## WHAT THE EXERCISE ASKS
Each line of the material that mentions the word "after" is to be copied.

## DATA RECORDS

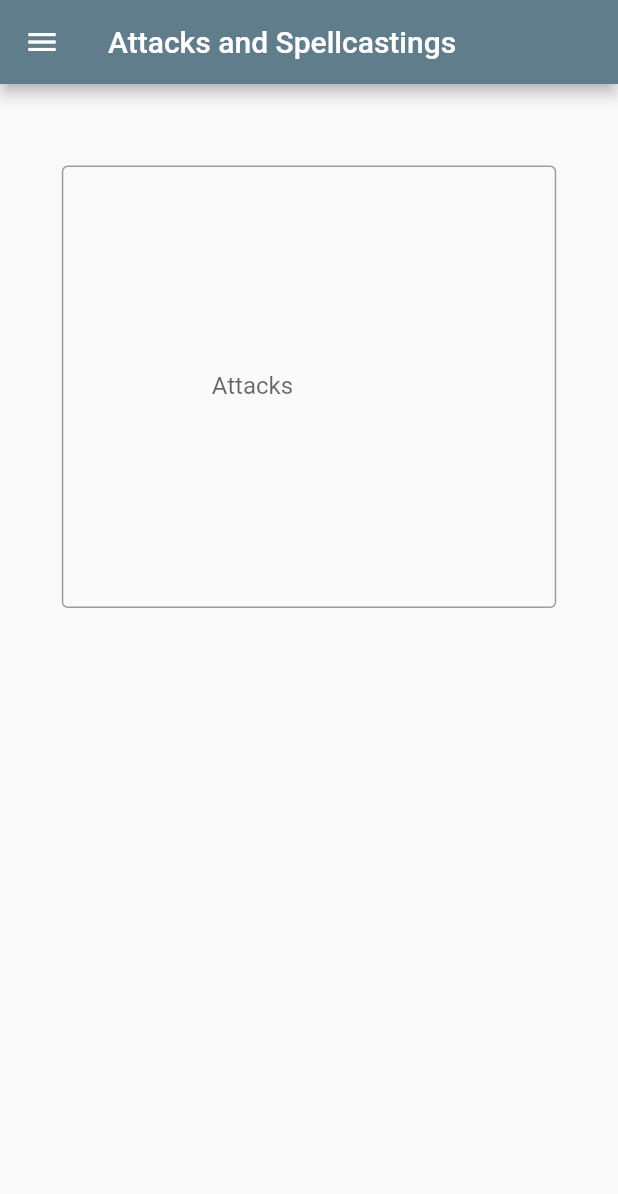
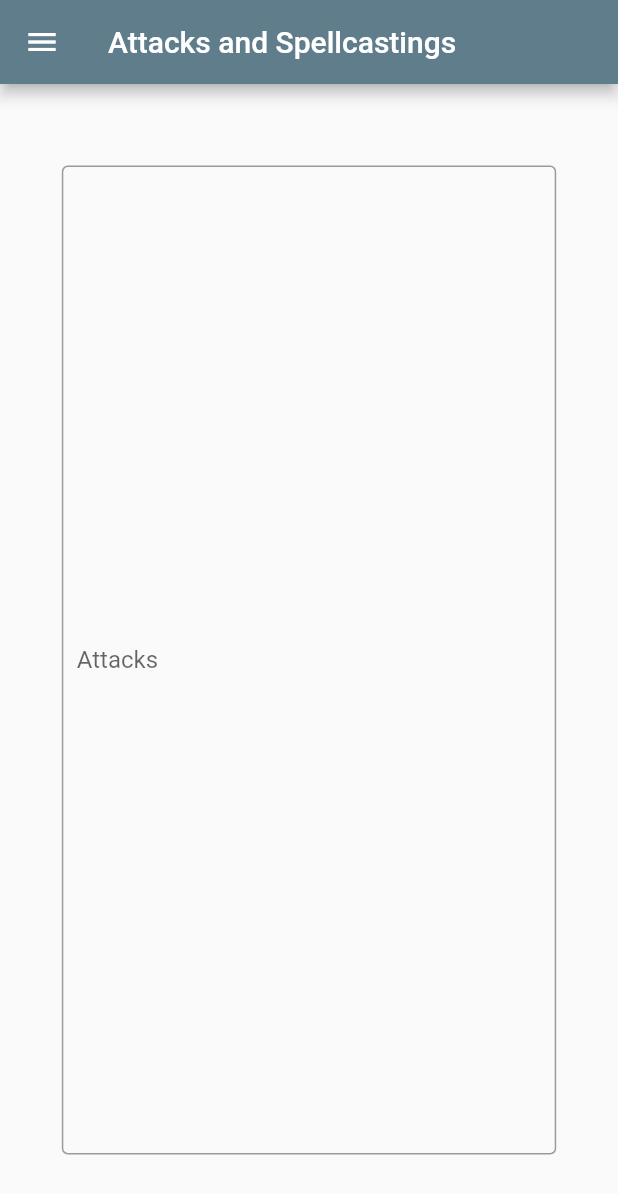
Before and after one commit to raymosaid/UASPromvis, a Flutter app: the AttackPage screen opened directly, on a phone screen of 412 x 824 dp. Shown: the top 1194 px of the screen. Run offline on Flutter 3.47's test engine with Material 2 defaults, Android fonts, the phone set to English and light mode, and no system bars.

```diff
--- a/lib/attack.dart
+++ b/lib/attack.dart
@@ -37,10 +37,10 @@ class AttackPage extends StatelessWidget {
           width: MediaQuery.of(context).size.width * 0.8,
           height: MediaQuery.of(context).size.height * 0.8,
           child: TextField(
-            maxLines: 5,
+            maxLines: 100,
             decoration: InputDecoration(
               border: OutlineInputBorder(),
-              contentPadding: EdgeInsets.all(100),
+              contentPadding: EdgeInsets.all(10),
               labelText: "Attacks"
             ),
             textAlign: TextAlign.left,
--- a/lib/proficiency.dart
+++ b/lib/proficiency.dart
@@ -28,7 +28,7 @@ class ProficiencyPage extends StatelessWidget {
   Widget build(BuildContext context) {
     return Scaffold(
       appBar: AppBar(
-        title: Text("Character Proficiencies"),
+        title: Text("Character Proficiency"),
       ),
       drawer: myDrawer(),
       body: Column(
```
Also changed, not shown: lib/feature.dart (+10 -9 lines).
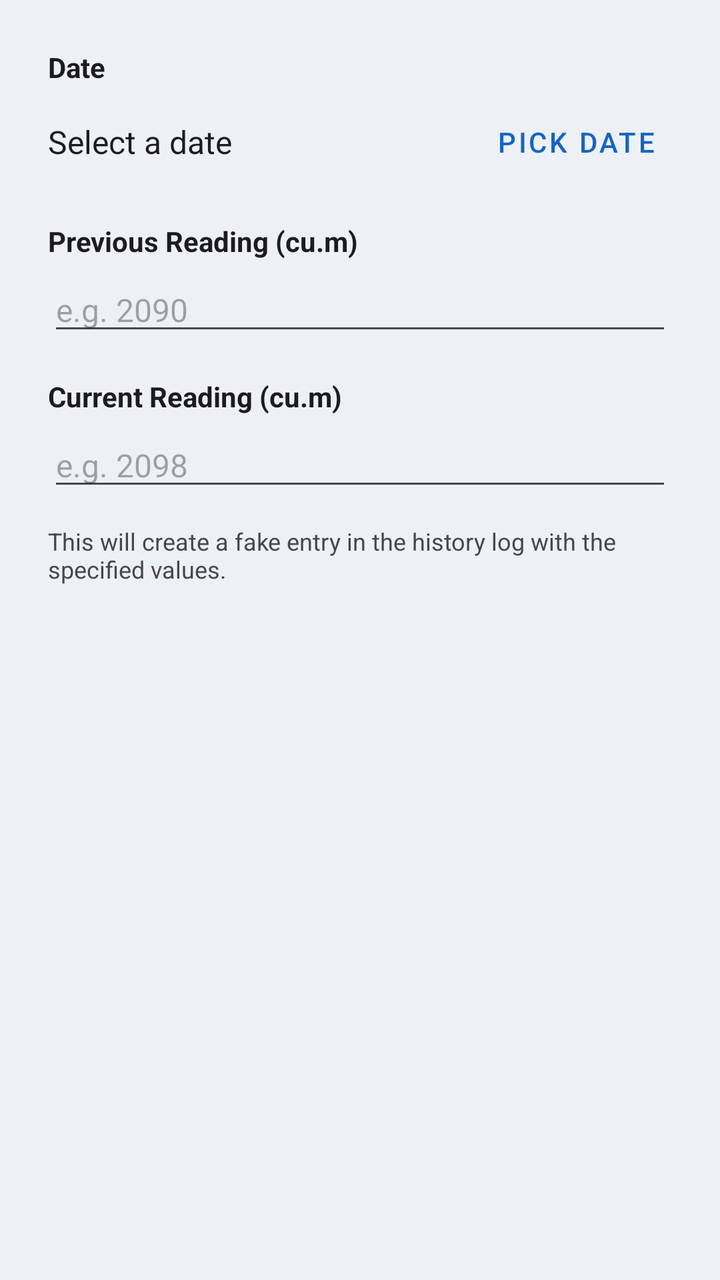
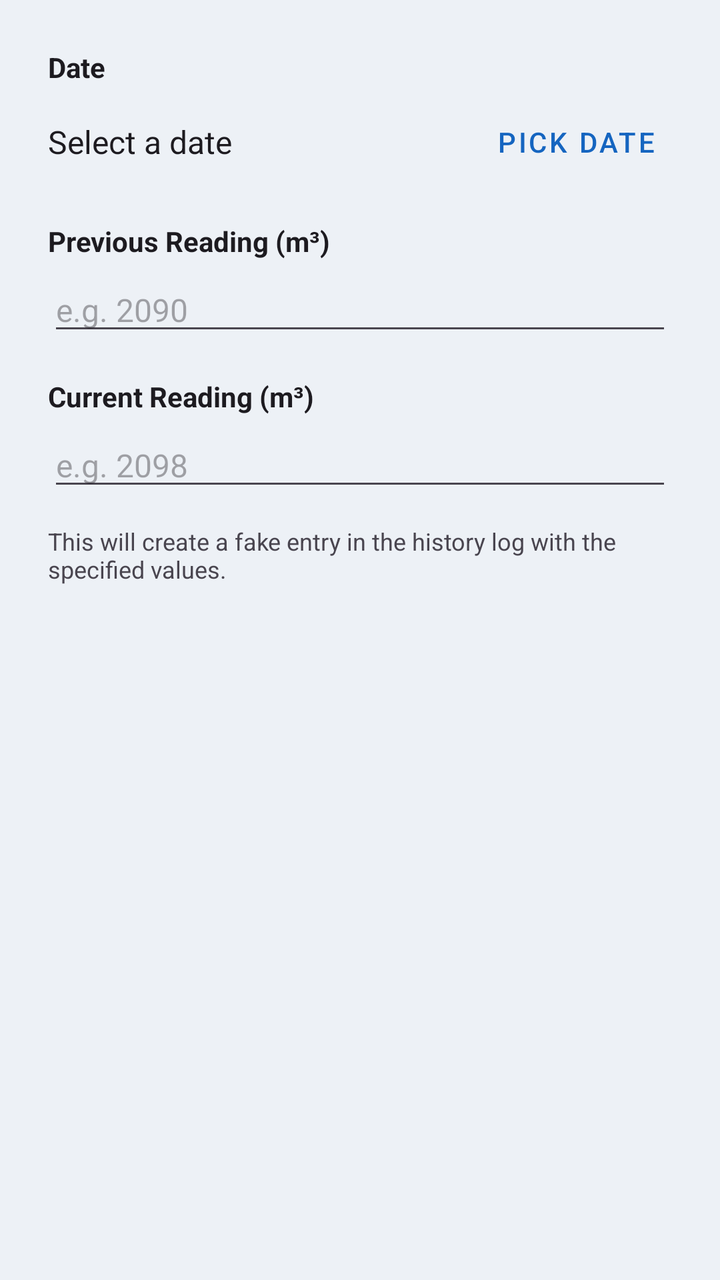

The first picture is an Android layout as it rendered before a commit; the second is the same layout after the commit. The layout source and the unified diff follow.
<!-- AndroidManifest.xml: application theme Theme.MeterSnap -->
<!-- res/layout/dialog_generate_reading.xml -->
<?xml version="1.0" encoding="utf-8"?>
<LinearLayout xmlns:android="http://schemas.android.com/apk/res/android"
    android:layout_width="match_parent"
    android:layout_height="wrap_content"
    android:orientation="vertical"
    android:padding="24dp">

    
    <TextView
        android:layout_width="match_parent"
        android:layout_height="wrap_content"
        android:text="Date"
        android:textColor="?android:attr/textColorPrimary"
        android:textSize="14sp"
        android:textStyle="bold" />

    <LinearLayout
        android:layout_width="match_parent"
        android:layout_height="wrap_content"
        android:orientation="horizontal"
        android:gravity="center_vertical"
        android:layout_marginTop="4dp">

        <TextView
            android:id="@+id/text_selected_date"
            android:layout_width="0dp"
            android:layout_height="wrap_content"
            android:layout_weight="1"
            android:text="Select a date"
            android:textColor="?android:attr/textColorPrimary"
            android:textSize="16sp" />

        <Button
            android:id="@+id/btn_pick_date"
            android:layout_width="wrap_content"
            android:layout_height="wrap_content"
            android:text="Pick Date"
            style="@style/Widget.MaterialComponents.Button.TextButton" />
    </LinearLayout>

    
    <TextView
        android:layout_width="match_parent"
        android:layout_height="wrap_content"
        android:layout_marginTop="16dp"
        android:text="Previous Reading (cu.m)"
        android:textColor="?android:attr/textColorPrimary"
        android:textSize="14sp"
        android:textStyle="bold" />

    <EditText
        android:id="@+id/edit_previous_reading"
        android:layout_width="match_parent"
        android:layout_height="wrap_content"
        android:layout_marginTop="4dp"
        android:hint="e.g. 2090"
        android:inputType="number"
        android:textSize="16sp" />

    
    <TextView
        android:layout_width="match_parent"
        android:layout_height="wrap_content"
        android:layout_marginTop="16dp"
        android:text="Current Reading (cu.m)"
        android:textColor="?android:attr/textColorPrimary"
        android:textSize="14sp"
        android:textStyle="bold" />

    <EditText
        android:id="@+id/edit_current_reading"
        android:layout_width="match_parent"
        android:layout_height="wrap_content"
        android:layout_marginTop="4dp"
        android:hint="e.g. 2098"
        android:inputType="number"
        android:textSize="16sp" />

    <TextView
        android:layout_width="match_parent"
        android:layout_height="wrap_content"
        android:layout_marginTop="12dp"
        android:text="This will create a fake entry in the history log with the specified values."
        android:textColor="?android:attr/textColorSecondary"
        android:textSize="12sp" />

</LinearLayout>
<!-- resources referenced by this layout -->
<resources>
  <style name="Theme.MeterSnap" parent="Base.Theme.MeterSnap" />
  <style name="Base.Theme.MeterSnap" parent="Theme.Material3.DayNight.NoActionBar">
          <item name="colorPrimary">@color/ms_blue_primary</item>
          <item name="colorOnPrimary">@color/ms_blue_on_primary</item>
          <item name="colorPrimaryContainer">@color/ms_blue_primary_container</item>
          <item name="colorOnPrimaryContainer">@color/ms_blue_on_primary_container</item>
          <item name="colorSecondary">@color/ms_blue_secondary</item>
          <item name="colorOnSecondary">@color/ms_blue_on_secondary</item>
          <item name="colorSecondaryContainer">@color/ms_blue_secondary_container</item>
          <item name="colorOnSecondaryContainer">@color/ms_blue_on_secondary_container</item>
          <item name="colorTertiary">@color/ms_blue_tertiary</item>
          <item name="colorOnTertiary">@color/ms_blue_on_tertiary</item>
          <item name="android:colorBackground">@color/app_screen_background</item>
          <item name="cardViewStyle">@style/Widget.MeterSnap.CardView</item>
  
          
          <item name="android:statusBarColor">@android:color/transparent</item>
          <item name="android:navigationBarColor">@android:color/transparent</item>
          
          
          <item name="android:windowLightStatusBar">true</item>
          <item name="android:windowLightNavigationBar">true</item>
      </style>
  <color name="ms_blue_primary">#1565C0</color>
  <color name="ms_blue_on_primary">#FFFFFFFF</color>
  <color name="ms_blue_primary_container">#D7E3FF</color>
  <color name="ms_blue_on_primary_container">#001B3F</color>
  <color name="ms_blue_secondary">#2F6EA5</color>
  <color name="ms_blue_on_secondary">#FFFFFFFF</color>
  <color name="ms_blue_secondary_container">#D1E4FF</color>
  <color name="ms_blue_on_secondary_container">#001D36</color>
  <color name="ms_blue_tertiary">#1E88E5</color>
  <color name="ms_blue_on_tertiary">#FFFFFFFF</color>
  <color name="app_screen_background">#FFEDF1F6</color>
  <style name="Widget.MeterSnap.CardView" parent="CardView">
          <item name="cardBackgroundColor">@color/app_card_background</item>
      </style>
  <color name="app_card_background">#FFFFFFFF</color>
</resources>

<!-- the commit's change to res/layout/dialog_generate_reading.xml (unified diff, before → after) -->
@@ -43,7 +43,7 @@
         android:layout_width="match_parent"
         android:layout_height="wrap_content"
         android:layout_marginTop="16dp"
-        android:text="Previous Reading (cu.m)"
+        android:text="Previous Reading (m³)"
         android:textColor="?android:attr/textColorPrimary"
         android:textSize="14sp"
         android:textStyle="bold" />
@@ -62,7 +62,7 @@
         android:layout_width="match_parent"
         android:layout_height="wrap_content"
         android:layout_marginTop="16dp"
-        android:text="Current Reading (cu.m)"
+        android:text="Current Reading (m³)"
         android:textColor="?android:attr/textColorPrimary"
         android:textSize="14sp"
         android:textStyle="bold" />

## WRITTEN SOLUTION
Before and after one commit to raymosaid/UASPromvis, a Flutter app: the AttackPage screen opened directly, on a phone screen of 412 x 824 dp. Shown: the top 1194 px of the screen. Run offline on Flutter 3.47's test engine with Material 2 defaults, Android fonts, the phone set to English and light mode, and no system bars.
The first picture is an Android layout as it rendered before a commit; the second is the same layout after the commit. The layout source and the unified diff follow.
<!-- the commit's change to res/layout/dialog_generate_reading.xml (unified diff, before → after) -->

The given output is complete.